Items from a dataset

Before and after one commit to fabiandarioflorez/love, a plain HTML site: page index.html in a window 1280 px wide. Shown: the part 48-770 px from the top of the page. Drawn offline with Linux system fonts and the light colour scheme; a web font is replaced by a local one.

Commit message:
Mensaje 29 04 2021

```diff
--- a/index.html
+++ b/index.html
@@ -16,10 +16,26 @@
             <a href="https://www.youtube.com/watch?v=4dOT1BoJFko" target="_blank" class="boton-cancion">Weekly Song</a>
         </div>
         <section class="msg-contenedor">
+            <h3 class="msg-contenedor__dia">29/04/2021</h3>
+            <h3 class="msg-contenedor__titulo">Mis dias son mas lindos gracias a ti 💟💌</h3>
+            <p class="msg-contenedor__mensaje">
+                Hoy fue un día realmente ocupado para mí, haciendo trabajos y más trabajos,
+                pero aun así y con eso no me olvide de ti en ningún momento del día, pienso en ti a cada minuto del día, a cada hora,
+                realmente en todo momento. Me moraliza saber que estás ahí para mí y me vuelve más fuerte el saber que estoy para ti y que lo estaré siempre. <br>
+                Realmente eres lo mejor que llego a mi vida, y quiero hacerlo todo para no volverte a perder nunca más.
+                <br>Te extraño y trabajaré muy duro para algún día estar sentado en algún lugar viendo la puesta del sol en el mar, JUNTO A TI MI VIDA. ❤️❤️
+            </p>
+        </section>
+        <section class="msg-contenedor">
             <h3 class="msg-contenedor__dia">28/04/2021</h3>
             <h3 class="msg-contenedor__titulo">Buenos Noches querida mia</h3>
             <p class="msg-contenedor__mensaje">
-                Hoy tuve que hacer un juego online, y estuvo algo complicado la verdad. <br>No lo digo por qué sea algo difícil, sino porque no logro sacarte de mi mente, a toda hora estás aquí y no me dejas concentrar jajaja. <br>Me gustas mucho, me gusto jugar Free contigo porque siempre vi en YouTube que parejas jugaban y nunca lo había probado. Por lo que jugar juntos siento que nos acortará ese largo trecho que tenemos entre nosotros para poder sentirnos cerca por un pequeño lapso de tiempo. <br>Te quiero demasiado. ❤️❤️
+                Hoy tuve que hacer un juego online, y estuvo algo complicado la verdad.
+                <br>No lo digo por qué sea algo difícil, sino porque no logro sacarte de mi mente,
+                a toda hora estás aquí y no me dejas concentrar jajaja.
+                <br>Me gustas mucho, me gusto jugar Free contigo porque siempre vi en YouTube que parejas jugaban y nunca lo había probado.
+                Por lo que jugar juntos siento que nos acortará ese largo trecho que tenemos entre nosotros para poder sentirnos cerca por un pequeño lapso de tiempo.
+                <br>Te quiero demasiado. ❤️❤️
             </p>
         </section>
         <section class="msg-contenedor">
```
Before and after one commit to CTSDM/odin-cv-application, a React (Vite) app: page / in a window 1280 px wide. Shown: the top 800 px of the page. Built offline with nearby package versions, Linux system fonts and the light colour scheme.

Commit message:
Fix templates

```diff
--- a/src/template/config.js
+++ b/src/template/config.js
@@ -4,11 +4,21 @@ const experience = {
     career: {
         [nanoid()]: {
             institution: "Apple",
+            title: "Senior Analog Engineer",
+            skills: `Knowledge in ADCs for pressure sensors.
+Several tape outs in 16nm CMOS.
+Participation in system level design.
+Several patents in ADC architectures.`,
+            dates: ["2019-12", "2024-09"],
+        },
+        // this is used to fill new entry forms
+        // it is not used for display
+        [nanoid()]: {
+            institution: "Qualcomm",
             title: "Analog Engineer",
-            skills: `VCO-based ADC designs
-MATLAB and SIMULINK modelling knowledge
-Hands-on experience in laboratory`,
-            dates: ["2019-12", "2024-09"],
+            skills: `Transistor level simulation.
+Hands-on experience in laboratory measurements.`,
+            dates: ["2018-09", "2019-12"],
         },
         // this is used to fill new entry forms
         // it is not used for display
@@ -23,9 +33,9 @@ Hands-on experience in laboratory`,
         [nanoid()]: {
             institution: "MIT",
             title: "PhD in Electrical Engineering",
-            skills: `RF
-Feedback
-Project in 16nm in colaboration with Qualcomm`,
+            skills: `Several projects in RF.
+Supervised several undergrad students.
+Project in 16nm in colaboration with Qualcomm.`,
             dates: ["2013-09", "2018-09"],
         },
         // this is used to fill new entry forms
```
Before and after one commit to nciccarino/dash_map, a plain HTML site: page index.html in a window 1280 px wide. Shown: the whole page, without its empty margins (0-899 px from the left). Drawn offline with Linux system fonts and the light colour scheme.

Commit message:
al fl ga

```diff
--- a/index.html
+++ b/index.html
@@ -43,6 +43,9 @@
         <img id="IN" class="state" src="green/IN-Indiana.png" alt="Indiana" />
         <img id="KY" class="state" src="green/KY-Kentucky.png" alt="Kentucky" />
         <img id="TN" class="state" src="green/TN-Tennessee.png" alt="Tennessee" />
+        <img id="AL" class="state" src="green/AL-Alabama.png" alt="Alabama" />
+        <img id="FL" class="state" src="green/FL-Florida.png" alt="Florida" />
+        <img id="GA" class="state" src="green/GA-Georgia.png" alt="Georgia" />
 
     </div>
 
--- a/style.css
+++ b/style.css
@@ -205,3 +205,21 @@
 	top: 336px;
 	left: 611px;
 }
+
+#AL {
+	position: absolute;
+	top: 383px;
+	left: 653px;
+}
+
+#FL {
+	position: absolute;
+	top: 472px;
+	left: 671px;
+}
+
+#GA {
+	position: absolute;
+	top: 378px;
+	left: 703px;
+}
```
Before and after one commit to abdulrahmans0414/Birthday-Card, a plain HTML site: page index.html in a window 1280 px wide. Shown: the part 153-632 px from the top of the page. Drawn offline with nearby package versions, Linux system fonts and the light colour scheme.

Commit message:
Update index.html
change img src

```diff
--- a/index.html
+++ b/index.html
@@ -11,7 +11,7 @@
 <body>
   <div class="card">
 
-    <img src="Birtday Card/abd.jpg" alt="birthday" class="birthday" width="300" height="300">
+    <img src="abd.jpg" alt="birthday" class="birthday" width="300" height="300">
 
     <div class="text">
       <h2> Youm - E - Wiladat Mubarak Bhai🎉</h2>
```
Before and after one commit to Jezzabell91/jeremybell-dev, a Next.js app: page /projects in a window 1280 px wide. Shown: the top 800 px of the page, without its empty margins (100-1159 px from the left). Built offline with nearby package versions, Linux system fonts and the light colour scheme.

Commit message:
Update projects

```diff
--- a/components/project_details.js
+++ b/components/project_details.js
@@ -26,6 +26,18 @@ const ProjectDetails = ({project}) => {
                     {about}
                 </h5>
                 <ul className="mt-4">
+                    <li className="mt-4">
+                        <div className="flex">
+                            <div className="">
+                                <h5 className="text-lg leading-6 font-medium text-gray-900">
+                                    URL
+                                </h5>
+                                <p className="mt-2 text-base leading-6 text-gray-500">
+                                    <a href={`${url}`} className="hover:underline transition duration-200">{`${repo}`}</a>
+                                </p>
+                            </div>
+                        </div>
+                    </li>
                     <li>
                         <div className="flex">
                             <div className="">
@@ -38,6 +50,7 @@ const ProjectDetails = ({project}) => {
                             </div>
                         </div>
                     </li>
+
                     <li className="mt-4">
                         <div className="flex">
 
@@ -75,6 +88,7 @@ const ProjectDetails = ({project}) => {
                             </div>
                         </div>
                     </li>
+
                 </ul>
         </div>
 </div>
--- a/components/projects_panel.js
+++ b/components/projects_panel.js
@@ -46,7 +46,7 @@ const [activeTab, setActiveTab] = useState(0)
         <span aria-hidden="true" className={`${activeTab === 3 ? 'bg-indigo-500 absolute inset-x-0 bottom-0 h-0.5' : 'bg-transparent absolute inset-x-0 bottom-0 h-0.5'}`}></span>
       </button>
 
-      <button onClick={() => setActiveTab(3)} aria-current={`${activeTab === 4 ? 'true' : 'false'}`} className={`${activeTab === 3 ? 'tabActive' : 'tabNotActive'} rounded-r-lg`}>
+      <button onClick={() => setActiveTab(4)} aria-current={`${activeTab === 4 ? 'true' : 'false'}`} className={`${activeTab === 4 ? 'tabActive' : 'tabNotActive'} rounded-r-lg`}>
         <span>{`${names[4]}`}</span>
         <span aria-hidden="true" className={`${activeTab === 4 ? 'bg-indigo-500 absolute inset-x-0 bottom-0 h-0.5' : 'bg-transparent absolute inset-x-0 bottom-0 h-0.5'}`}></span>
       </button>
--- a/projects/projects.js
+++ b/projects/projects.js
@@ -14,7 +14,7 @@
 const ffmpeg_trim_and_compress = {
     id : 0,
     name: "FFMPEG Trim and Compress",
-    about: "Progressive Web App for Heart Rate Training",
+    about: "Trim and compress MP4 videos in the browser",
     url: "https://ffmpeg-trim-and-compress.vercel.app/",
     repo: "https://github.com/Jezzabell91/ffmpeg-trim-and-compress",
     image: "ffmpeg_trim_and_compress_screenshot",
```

# REQUIREMENT:
Your task is to copy every line of the entries that contains the string "nearby".

# SOLVED PROBLEM:
Before and after one commit to CTSDM/odin-cv-application, a React (Vite) app: page / in a window 1280 px wide. Shown: the top 800 px of the page. Built offline with nearby package versions, Linux system fonts and the light colour scheme.
Before and after one commit to abdulrahmans0414/Birthday-Card, a plain HTML site: page index.html in a window 1280 px wide. Shown: the part 153-632 px from the top of the page. Drawn offline with nearby package versions, Linux system fonts and the light colour scheme.
Before and after one commit to Jezzabell91/jeremybell-dev, a Next.js app: page /projects in a window 1280 px wide. Shown: the top 800 px of the page, without its empty margins (100-1159 px from the left). Built offline with nearby package versions, Linux system fonts and the light colour scheme.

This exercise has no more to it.